If the anti-realist rejects factivity in favour of the weaker principle Duncan and I have suggested, he will not only have reason to revise conjunction distribution but also closure. It is pretty plausible that factivity underlies closure since there is good reason to believe that epistemic notions that are not factive, such as warrant, justification etc., are not closed under known logical entailment. If factivity underlies closure and the anti-realist has reason to revise closure, then, provided that (CON) is indeed a theorem of closure, there is reason for the anti-realist to revise (CON) as well. (I have convinced myself that the best way to go about this is slightly different than the way Duncan and I did in the paper. However, it seems to me that the general strategy still works.)

Sorry that the response is so sketchy. Although I have stuff written on this more global issue, it is not yet in presentable form. I am happy to provide material as soon as I have polished things up...

If the anti-realist rejects factivity in favour of the weaker principle Duncan and I have suggested, he will not only have reason to revise conjunction distribution but also closure. It is pretty plausible that factivity underlies closure since there is good reason to believe that epistemic notions that are not factive, such as warrant, justification etc., are not closed under known logical entailment. If factivity underlies closure and the anti-realist has reason to revise closure, then, provided that (CON) is indeed a theorem of closure, there is reason for the anti-realist to revise (CON) as well. (I have convinced myself that the best way to go about this is slightly different than the way Duncan and I did in the paper. However, it seems to me that the general strategy still works.)

Sorry that the response is so sketchy. Although I have stuff written on this more global issue, it is not yet in presentable form. I am happy to provide material as soon as I have polished things up...

Thanks for taking the time to respond, Chris. (And let me note that I posted this before the email swapping started - if I'd known I get a chance to ask you about this stuff more directly, I wouldn't have posted this question up here).

On the points you raise here, a couple of quick responses. Firstly, it's hard to see from what you've said why factivity underlies closure (and I presume that initially you mean epistemic closure), since you've just outright asserted that closure is implausible for non-factive operators. What would be nice would be to find out quite generally what needs to happen model-theoretically to validate closure for a modal operator, and whether it requires the accessibility relation to be reflexive. I'm not claiming that would settle the matter, but I would like to be sensitive to these sorts of technical issues. Otherwise it feels like we've regressed to a pre-Kripke method of establishing which inferences in modal logic are plausible, and I don't see we'll make progress like that.

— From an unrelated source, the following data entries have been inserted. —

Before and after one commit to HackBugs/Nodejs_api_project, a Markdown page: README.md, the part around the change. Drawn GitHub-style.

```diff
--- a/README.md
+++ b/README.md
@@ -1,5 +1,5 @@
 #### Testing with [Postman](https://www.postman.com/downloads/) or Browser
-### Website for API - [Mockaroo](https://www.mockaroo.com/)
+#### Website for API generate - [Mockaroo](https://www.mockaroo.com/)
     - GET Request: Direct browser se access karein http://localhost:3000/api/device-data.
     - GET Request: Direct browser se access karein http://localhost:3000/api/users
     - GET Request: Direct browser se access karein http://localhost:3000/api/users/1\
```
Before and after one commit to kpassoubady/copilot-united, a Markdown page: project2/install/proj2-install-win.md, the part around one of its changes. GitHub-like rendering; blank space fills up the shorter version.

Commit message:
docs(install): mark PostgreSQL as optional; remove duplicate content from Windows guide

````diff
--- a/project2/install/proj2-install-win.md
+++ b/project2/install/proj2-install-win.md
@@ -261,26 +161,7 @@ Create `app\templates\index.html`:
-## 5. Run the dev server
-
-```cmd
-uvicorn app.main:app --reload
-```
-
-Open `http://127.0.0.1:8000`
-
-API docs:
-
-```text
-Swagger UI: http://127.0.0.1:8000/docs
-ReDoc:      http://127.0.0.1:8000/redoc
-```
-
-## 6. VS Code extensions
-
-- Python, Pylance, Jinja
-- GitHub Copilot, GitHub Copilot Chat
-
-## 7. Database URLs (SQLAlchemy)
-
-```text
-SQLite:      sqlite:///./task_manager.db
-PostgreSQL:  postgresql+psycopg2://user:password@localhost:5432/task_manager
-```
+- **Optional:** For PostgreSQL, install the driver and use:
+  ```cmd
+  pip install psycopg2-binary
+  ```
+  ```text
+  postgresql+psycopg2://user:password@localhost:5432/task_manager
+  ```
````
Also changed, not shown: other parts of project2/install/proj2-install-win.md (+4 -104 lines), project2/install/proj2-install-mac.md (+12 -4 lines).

I also can't see why the general shape of the argument you give for the anti-realist to revise (CON) isn't entirely suspect. Let me grant temporarily that factivity underlies closure and that the anti-realist has reason to revise closure. not-not-(P v not-P) is a theorem of closure, so there is reason for the anti-realist to revise not-not-(P v not-P). There's glory for you!

On the points you raise here, a couple of quick responses. Firstly, it's hard to see from what you've said why factivity underlies closure (and I presume that initially you mean epistemic closure), since you've just outright asserted that closure is implausible for non-factive operators. What would be nice would be to find out quite generally what needs to happen model-theoretically to validate closure for a modal operator, and whether it requires the accessibility relation to be reflexive. I'm not claiming that would settle the matter, but I would like to be sensitive to these sorts of technical issues. Otherwise it feels like we've regressed to a pre-Kripke method of establishing which inferences in modal logic are plausible, and I don't see we'll make progress like that.

I also can't see why the general shape of the argument you give for the anti-realist to revise (CON) isn't entirely suspect. Let me grant temporarily that factivity underlies closure and that the anti-realist has reason to revise closure. not-not-(P v not-P) is a theorem of closure, so there is reason for the anti-realist to revise not-not-(P v not-P). There's glory for you!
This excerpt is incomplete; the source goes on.